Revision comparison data
———

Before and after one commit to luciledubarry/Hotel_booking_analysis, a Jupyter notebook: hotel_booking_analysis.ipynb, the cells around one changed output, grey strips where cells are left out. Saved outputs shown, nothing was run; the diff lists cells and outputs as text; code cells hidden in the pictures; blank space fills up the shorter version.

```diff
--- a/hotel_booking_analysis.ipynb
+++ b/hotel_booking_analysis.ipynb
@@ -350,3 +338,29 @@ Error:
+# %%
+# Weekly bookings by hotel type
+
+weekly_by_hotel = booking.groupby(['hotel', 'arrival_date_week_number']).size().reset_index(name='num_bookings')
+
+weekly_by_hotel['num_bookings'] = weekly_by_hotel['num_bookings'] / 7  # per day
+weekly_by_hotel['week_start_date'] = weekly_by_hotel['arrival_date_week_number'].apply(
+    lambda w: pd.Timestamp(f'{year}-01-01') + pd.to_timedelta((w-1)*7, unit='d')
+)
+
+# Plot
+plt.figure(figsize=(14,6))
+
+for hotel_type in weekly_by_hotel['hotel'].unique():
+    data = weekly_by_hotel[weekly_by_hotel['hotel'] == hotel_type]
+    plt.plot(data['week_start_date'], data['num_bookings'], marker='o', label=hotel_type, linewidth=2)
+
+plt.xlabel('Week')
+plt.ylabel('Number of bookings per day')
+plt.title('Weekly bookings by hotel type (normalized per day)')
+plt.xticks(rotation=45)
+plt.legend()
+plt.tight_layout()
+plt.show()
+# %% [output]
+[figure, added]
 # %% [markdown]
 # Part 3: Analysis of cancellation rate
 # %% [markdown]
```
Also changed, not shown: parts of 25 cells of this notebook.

———

**ACTION ITEM**
Find the lines above that contain the word "notebook" and collect them.

**SOLUTION**
Before and after one commit to luciledubarry/Hotel_booking_analysis, a Jupyter notebook: hotel_booking_analysis.ipynb, the cells around one changed output, grey strips where cells are left out. Saved outputs shown, nothing was run; the diff lists cells and outputs as text; code cells hidden in the pictures; blank space fills up the shorter version.
Also changed, not shown: parts of 25 cells of this notebook.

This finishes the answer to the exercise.